Dataset records START

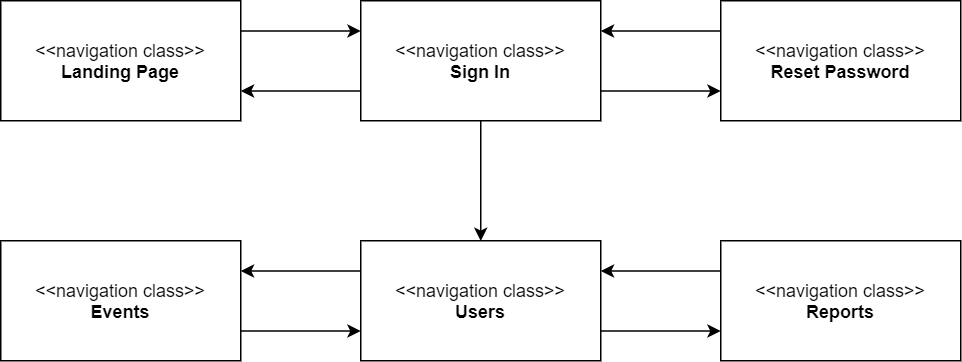
The draw.io diagram diagrams/navigation/Admin.png in OmarAlghamdi/swe363-project-react, before a commit. Source tidied: cells renumbered, new cells last; positions are measured from the earlier drawing's top-left corner, leaving out a move shared by most shapes. The source it was exported from:
```xml
<mxGraphModel>
  <root>
    <mxCell id="0" />
    <mxCell id="1" parent="0" />
    <mxCell id="2" style="edgeStyle=orthogonalEdgeStyle;rounded=0;jettySize=auto;html=1;exitX=1;exitY=0.25;exitDx=0;exitDy=0;entryX=0;entryY=0.25;entryDx=0;entryDy=0;startArrow=none;startFill=0;endArrow=classic;endFill=1;" parent="1" edge="1" source="3" target="7">
      <mxGeometry relative="1" as="geometry" />
    </mxCell>
    <mxCell id="3" value="&amp;lt;&amp;lt;navigation class&amp;gt;&amp;gt;&lt;br&gt;&lt;b&gt;Landing Page&lt;/b&gt;" style="rounded=0;whiteSpace=wrap;html=1;" parent="1" vertex="1">
      <mxGeometry width="160" height="80" as="geometry" />
    </mxCell>
    <mxCell id="4" style="edgeStyle=orthogonalEdgeStyle;rounded=0;jettySize=auto;html=1;exitX=1;exitY=0.75;exitDx=0;exitDy=0;entryX=0;entryY=0.75;entryDx=0;entryDy=0;startArrow=none;startFill=0;" parent="1" edge="1" source="7" target="9">
      <mxGeometry relative="1" as="geometry" />
    </mxCell>
    <mxCell id="5" style="edgeStyle=orthogonalEdgeStyle;rounded=0;jettySize=auto;html=1;exitX=0.5;exitY=1;exitDx=0;exitDy=0;entryX=0.5;entryY=0;entryDx=0;entryDy=0;startArrow=none;startFill=0;" parent="1" edge="1" source="7" target="12">
      <mxGeometry relative="1" as="geometry" />
    </mxCell>
    <mxCell id="6" style="edgeStyle=orthogonalEdgeStyle;rounded=0;jettySize=auto;html=1;exitX=0;exitY=0.75;exitDx=0;exitDy=0;entryX=1;entryY=0.75;entryDx=0;entryDy=0;startArrow=none;startFill=0;endArrow=classic;endFill=1;" parent="1" edge="1" source="7" target="3">
      <mxGeometry relative="1" as="geometry" />
    </mxCell>
    <mxCell id="7" value="&amp;lt;&amp;lt;navigation class&amp;gt;&amp;gt;&lt;br&gt;&lt;b&gt;Sign In&lt;/b&gt;" style="rounded=0;whiteSpace=wrap;html=1;" parent="1" vertex="1">
      <mxGeometry x="240" width="160" height="80" as="geometry" />
    </mxCell>
    <mxCell id="8" style="edgeStyle=orthogonalEdgeStyle;rounded=0;jettySize=auto;html=1;exitX=0;exitY=0.25;exitDx=0;exitDy=0;entryX=1;entryY=0.25;entryDx=0;entryDy=0;startArrow=none;startFill=0;" parent="1" edge="1" source="9" target="7">
      <mxGeometry relative="1" as="geometry" />
    </mxCell>
    <mxCell id="9" value="&amp;lt;&amp;lt;navigation class&amp;gt;&amp;gt;&lt;br&gt;&lt;b&gt;Reset Password&lt;/b&gt;" style="rounded=0;whiteSpace=wrap;html=1;" parent="1" vertex="1">
      <mxGeometry x="480" width="160" height="80" as="geometry" />
    </mxCell>
    <mxCell id="10" style="edgeStyle=orthogonalEdgeStyle;rounded=0;jettySize=auto;html=1;exitX=0;exitY=0.25;exitDx=0;exitDy=0;entryX=1;entryY=0.25;entryDx=0;entryDy=0;startArrow=none;startFill=0;endArrow=classic;endFill=1;" parent="1" edge="1" source="12" target="16">
      <mxGeometry relative="1" as="geometry" />
    </mxCell>
    <mxCell id="11" style="edgeStyle=orthogonalEdgeStyle;rounded=0;jettySize=auto;html=1;exitX=1;exitY=0.75;exitDx=0;exitDy=0;entryX=0;entryY=0.75;entryDx=0;entryDy=0;startArrow=none;startFill=0;endArrow=classic;endFill=1;" parent="1" edge="1" source="12" target="14">
      <mxGeometry relative="1" as="geometry" />
    </mxCell>
    <mxCell id="12" value="&amp;lt;&amp;lt;navigation class&amp;gt;&amp;gt;&lt;br&gt;&lt;b&gt;Users&lt;/b&gt;" style="rounded=0;whiteSpace=wrap;html=1;" parent="1" vertex="1">
      <mxGeometry x="240" y="160" width="160" height="80" as="geometry" />
    </mxCell>
    <mxCell id="13" style="edgeStyle=orthogonalEdgeStyle;rounded=0;jettySize=auto;html=1;exitX=0;exitY=0.25;exitDx=0;exitDy=0;entryX=1;entryY=0.25;entryDx=0;entryDy=0;startArrow=none;startFill=0;endArrow=classic;endFill=1;" parent="1" edge="1" source="14" target="12">
      <mxGeometry relative="1" as="geometry" />
    </mxCell>
    <mxCell id="14" value="&amp;lt;&amp;lt;navigation class&amp;gt;&amp;gt;&lt;br&gt;&lt;b&gt;Reports&lt;/b&gt;" style="rounded=0;whiteSpace=wrap;html=1;" parent="1" vertex="1">
      <mxGeometry x="480" y="160" width="160" height="80" as="geometry" />
    </mxCell>
    <mxCell id="15" style="edgeStyle=orthogonalEdgeStyle;rounded=0;jettySize=auto;html=1;exitX=1;exitY=0.75;exitDx=0;exitDy=0;entryX=0;entryY=0.75;entryDx=0;entryDy=0;startArrow=none;startFill=0;endArrow=classic;endFill=1;" parent="1" edge="1" source="16" target="12">
      <mxGeometry relative="1" as="geometry" />
    </mxCell>
    <mxCell id="16" value="&amp;lt;&amp;lt;navigation class&amp;gt;&amp;gt;&lt;br&gt;&lt;b&gt;Events&lt;/b&gt;" style="rounded=0;whiteSpace=wrap;html=1;" parent="1" vertex="1">
      <mxGeometry y="160" width="160" height="80" as="geometry" />
    </mxCell>
  </root>
</mxGraphModel>
```
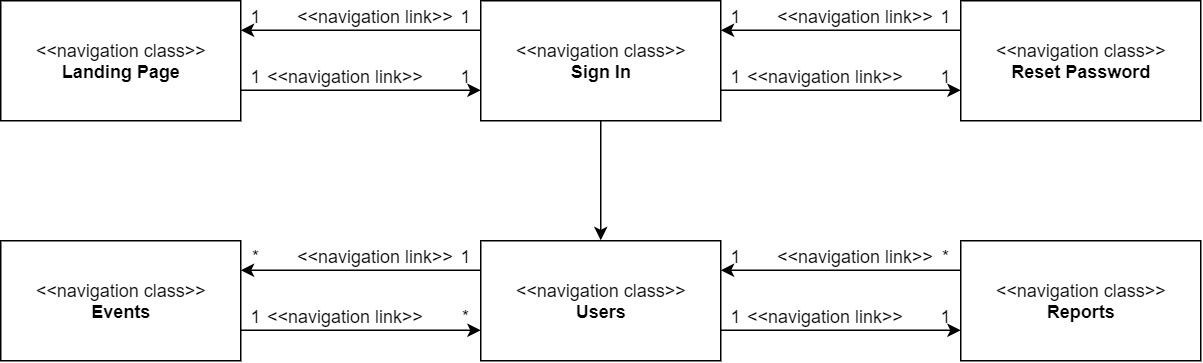
The same diagram one commit later.

What changed in the source:
```diff
@@ -2,11 +2,11 @@
   <root>
     <mxCell id="0" />
     <mxCell id="1" parent="0" />
-    <mxCell id="2" style="edgeStyle=orthogonalEdgeStyle;rounded=0;jettySize=auto;html=1;exitX=1;exitY=0.25;exitDx=0;exitDy=0;entryX=0;entryY=0.25;entryDx=0;entryDy=0;startArrow=none;startFill=0;endArrow=classic;endFill=1;" parent="1" edge="1" source="3" target="7">
+    <mxCell id="2" style="edgeStyle=orthogonalEdgeStyle;rounded=0;jettySize=auto;html=1;exitX=1;exitY=0.75;exitDx=0;exitDy=0;entryX=0;entryY=0.75;entryDx=0;entryDy=0;" parent="1" edge="1" source="3" target="7">
       <mxGeometry relative="1" as="geometry" />
     </mxCell>
     <mxCell id="3" value="&amp;lt;&amp;lt;navigation class&amp;gt;&amp;gt;&lt;br&gt;&lt;b&gt;Landing Page&lt;/b&gt;" style="rounded=0;whiteSpace=wrap;html=1;" parent="1" vertex="1">
-      <mxGeometry width="160" height="80" as="geometry" />
+      <mxGeometry x="-120" width="160" height="80" as="geometry" />
     </mxCell>
     <mxCell id="4" style="edgeStyle=orthogonalEdgeStyle;rounded=0;jettySize=auto;html=1;exitX=1;exitY=0.75;exitDx=0;exitDy=0;entryX=0;entryY=0.75;entryDx=0;entryDy=0;startArrow=none;startFill=0;" parent="1" edge="1" source="7" target="9">
       <mxGeometry relative="1" as="geometry" />
@@ -14,17 +14,17 @@
     <mxCell id="5" style="edgeStyle=orthogonalEdgeStyle;rounded=0;jettySize=auto;html=1;exitX=0.5;exitY=1;exitDx=0;exitDy=0;entryX=0.5;entryY=0;entryDx=0;entryDy=0;startArrow=none;startFill=0;" parent="1" edge="1" source="7" target="12">
       <mxGeometry relative="1" as="geometry" />
     </mxCell>
-    <mxCell id="6" style="edgeStyle=orthogonalEdgeStyle;rounded=0;jettySize=auto;html=1;exitX=0;exitY=0.75;exitDx=0;exitDy=0;entryX=1;entryY=0.75;entryDx=0;entryDy=0;startArrow=none;startFill=0;endArrow=classic;endFill=1;" parent="1" edge="1" source="7" target="3">
+    <mxCell id="6" style="edgeStyle=orthogonalEdgeStyle;rounded=0;jettySize=auto;html=1;exitX=0;exitY=0.25;exitDx=0;exitDy=0;entryX=1;entryY=0.25;entryDx=0;entryDy=0;" parent="1" edge="1" source="7" target="3">
       <mxGeometry relative="1" as="geometry" />
     </mxCell>
     <mxCell id="7" value="&amp;lt;&amp;lt;navigation class&amp;gt;&amp;gt;&lt;br&gt;&lt;b&gt;Sign In&lt;/b&gt;" style="rounded=0;whiteSpace=wrap;html=1;" parent="1" vertex="1">
-      <mxGeometry x="240" width="160" height="80" as="geometry" />
+      <mxGeometry x="200" width="160" height="80" as="geometry" />
     </mxCell>
     <mxCell id="8" style="edgeStyle=orthogonalEdgeStyle;rounded=0;jettySize=auto;html=1;exitX=0;exitY=0.25;exitDx=0;exitDy=0;entryX=1;entryY=0.25;entryDx=0;entryDy=0;startArrow=none;startFill=0;" parent="1" edge="1" source="9" target="7">
       <mxGeometry relative="1" as="geometry" />
     </mxCell>
     <mxCell id="9" value="&amp;lt;&amp;lt;navigation class&amp;gt;&amp;gt;&lt;br&gt;&lt;b&gt;Reset Password&lt;/b&gt;" style="rounded=0;whiteSpace=wrap;html=1;" parent="1" vertex="1">
-      <mxGeometry x="480" width="160" height="80" as="geometry" />
+      <mxGeometry x="520" width="160" height="80" as="geometry" />
     </mxCell>
     <mxCell id="10" style="edgeStyle=orthogonalEdgeStyle;rounded=0;jettySize=auto;html=1;exitX=0;exitY=0.25;exitDx=0;exitDy=0;entryX=1;entryY=0.25;entryDx=0;entryDy=0;startArrow=none;startFill=0;endArrow=classic;endFill=1;" parent="1" edge="1" source="12" target="16">
       <mxGeometry relative="1" as="geometry" />
@@ -33,19 +33,91 @@
       <mxGeometry relative="1" as="geometry" />
     </mxCell>
     <mxCell id="12" value="&amp;lt;&amp;lt;navigation class&amp;gt;&amp;gt;&lt;br&gt;&lt;b&gt;Users&lt;/b&gt;" style="rounded=0;whiteSpace=wrap;html=1;" parent="1" vertex="1">
-      <mxGeometry x="240" y="160" width="160" height="80" as="geometry" />
+      <mxGeometry x="200" y="160" width="160" height="80" as="geometry" />
     </mxCell>
     <mxCell id="13" style="edgeStyle=orthogonalEdgeStyle;rounded=0;jettySize=auto;html=1;exitX=0;exitY=0.25;exitDx=0;exitDy=0;entryX=1;entryY=0.25;entryDx=0;entryDy=0;startArrow=none;startFill=0;endArrow=classic;endFill=1;" parent="1" edge="1" source="14" target="12">
       <mxGeometry relative="1" as="geometry" />
     </mxCell>
     <mxCell id="14" value="&amp;lt;&amp;lt;navigation class&amp;gt;&amp;gt;&lt;br&gt;&lt;b&gt;Reports&lt;/b&gt;" style="rounded=0;whiteSpace=wrap;html=1;" parent="1" vertex="1">
-      <mxGeometry x="480" y="160" width="160" height="80" as="geometry" />
+      <mxGeometry x="520" y="160" width="160" height="80" as="geometry" />
     </mxCell>
     <mxCell id="15" style="edgeStyle=orthogonalEdgeStyle;rounded=0;jettySize=auto;html=1;exitX=1;exitY=0.75;exitDx=0;exitDy=0;entryX=0;entryY=0.75;entryDx=0;entryDy=0;startArrow=none;startFill=0;endArrow=classic;endFill=1;" parent="1" edge="1" source="16" target="12">
       <mxGeometry relative="1" as="geometry" />
     </mxCell>
     <mxCell id="16" value="&amp;lt;&amp;lt;navigation class&amp;gt;&amp;gt;&lt;br&gt;&lt;b&gt;Events&lt;/b&gt;" style="rounded=0;whiteSpace=wrap;html=1;" parent="1" vertex="1">
-      <mxGeometry y="160" width="160" height="80" as="geometry" />
+      <mxGeometry x="-120" y="160" width="160" height="80" as="geometry" />
     </mxCell>
+    <mxCell id="17" value="&amp;lt;&amp;lt;navigation link&amp;gt;&amp;gt;" style="text;html=1;align=center;verticalAlign=middle;" parent="1" vertex="1">
+      <mxGeometry x="70" width="120" height="20" as="geometry" />
+    </mxCell>
+    <mxCell id="18" value="&amp;lt;&amp;lt;navigation link&amp;gt;&amp;gt;" style="text;html=1;align=center;verticalAlign=middle;" parent="1" vertex="1">
+      <mxGeometry x="50" y="40" width="120" height="20" as="geometry" />
+    </mxCell>
+    <mxCell id="19" value="&amp;lt;&amp;lt;navigation link&amp;gt;&amp;gt;" style="text;html=1;align=center;verticalAlign=middle;" parent="1" vertex="1">
+      <mxGeometry x="70" y="160" width="120" height="20" as="geometry" />
+    </mxCell>
+    <mxCell id="20" value="&amp;lt;&amp;lt;navigation link&amp;gt;&amp;gt;" style="text;html=1;align=center;verticalAlign=middle;" parent="1" vertex="1">
+      <mxGeometry x="50" y="200" width="120" height="20" as="geometry" />
+    </mxCell>
+    <mxCell id="21" value="&amp;lt;&amp;lt;navigation link&amp;gt;&amp;gt;" style="text;html=1;align=center;verticalAlign=middle;" parent="1" vertex="1">
+      <mxGeometry x="390" width="120" height="20" as="geometry" />
+    </mxCell>
+    <mxCell id="22" value="&amp;lt;&amp;lt;navigation link&amp;gt;&amp;gt;" style="text;html=1;align=center;verticalAlign=middle;" parent="1" vertex="1">
+      <mxGeometry x="370" y="40" width="120" height="20" as="geometry" />
+    </mxCell>
+    <mxCell id="23" value="&amp;lt;&amp;lt;navigation link&amp;gt;&amp;gt;" style="text;html=1;align=center;verticalAlign=middle;" parent="1" vertex="1">
+      <mxGeometry x="390" y="160" width="120" height="20" as="geometry" />
+    </mxCell>
+    <mxCell id="24" value="&amp;lt;&amp;lt;navigation link&amp;gt;&amp;gt;" style="text;html=1;align=center;verticalAlign=middle;" parent="1" vertex="1">
+      <mxGeometry x="370" y="200" width="120" height="20" as="geometry" />
+    </mxCell>
+    <mxCell id="25" value="1" style="text;html=1;align=center;verticalAlign=middle;" parent="1" vertex="1">
+      <mxGeometry x="180" y="160" width="20" height="20" as="geometry" />
+    </mxCell>
+    <mxCell id="26" value="*" style="text;html=1;align=center;verticalAlign=middle;" parent="1" vertex="1">
+      <mxGeometry x="40" y="160" width="20" height="20" as="geometry" />
+    </mxCell>
+    <mxCell id="27" value="*" style="text;html=1;align=center;verticalAlign=middle;" parent="1" vertex="1">
+      <mxGeometry x="180" y="200" width="20" height="20" as="geometry" />
+    </mxCell>
+    <mxCell id="28" value="1" style="text;html=1;align=center;verticalAlign=middle;" parent="1" vertex="1">
+      <mxGeometry x="40" y="200" width="20" height="20" as="geometry" />
+    </mxCell>
+    <mxCell id="29" value="1" style="text;html=1;align=center;verticalAlign=middle;" parent="1" vertex="1">
+      <mxGeometry x="40" width="20" height="20" as="geometry" />
+    </mxCell>
+    <mxCell id="30" value="1" style="text;html=1;align=center;verticalAlign=middle;" parent="1" vertex="1">
+      <mxGeometry x="180" width="20" height="20" as="geometry" />
+    </mxCell>
+    <mxCell id="31" value="1" style="text;html=1;align=center;verticalAlign=middle;" parent="1" vertex="1">
+      <mxGeometry x="180" y="40" width="20" height="20" as="geometry" />
+    </mxCell>
+    <mxCell id="32" value="1" style="text;html=1;align=center;verticalAlign=middle;" parent="1" vertex="1">
+      <mxGeometry x="40" y="40" width="20" height="20" as="geometry" />
+    </mxCell>
+    <mxCell id="33" value="1" style="text;html=1;align=center;verticalAlign=middle;" parent="1" vertex="1">
+      <mxGeometry x="360" width="20" height="20" as="geometry" />
+    </mxCell>
+    <mxCell id="34" value="1" style="text;html=1;align=center;verticalAlign=middle;" parent="1" vertex="1">
+      <mxGeometry x="500" width="20" height="20" as="geometry" />
+    </mxCell>
+    <mxCell id="35" value="1" style="text;html=1;align=center;verticalAlign=middle;" parent="1" vertex="1">
+      <mxGeometry x="360" y="40" width="20" height="20" as="geometry" />
+    </mxCell>
+    <mxCell id="36" value="1" style="text;html=1;align=center;verticalAlign=middle;" parent="1" vertex="1">
+      <mxGeometry x="500" y="40" width="20" height="20" as="geometry" />
+    </mxCell>
+    <mxCell id="37" value="1" style="text;html=1;align=center;verticalAlign=middle;" parent="1" vertex="1">
+      <mxGeometry x="360" y="160" width="20" height="20" as="geometry" />
+    </mxCell>
+    <mxCell id="38" value="*" style="text;html=1;align=center;verticalAlign=middle;" parent="1" vertex="1">
+      <mxGeometry x="500" y="160" width="20" height="20" as="geometry" />
+    </mxCell>
+    <mxCell id="39" value="1" style="text;html=1;align=center;verticalAlign=middle;" parent="1" vertex="1">
+      <mxGeometry x="500" y="200" width="20" height="20" as="geometry" />
+    </mxCell>
+    <mxCell id="40" value="1" style="text;html=1;align=center;verticalAlign=middle;" parent="1" vertex="1">
+      <mxGeometry x="360" y="200" width="20" height="20" as="geometry" />
+    </mxCell>
   </root>
 </mxGraphModel>
```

Dataset records END

** Task goal **
Please return all lines above in which the string "mxGraphModel" is found.

** Answer space **
<mxGraphModel>
</mxGraphModel>
 </mxGraphModel>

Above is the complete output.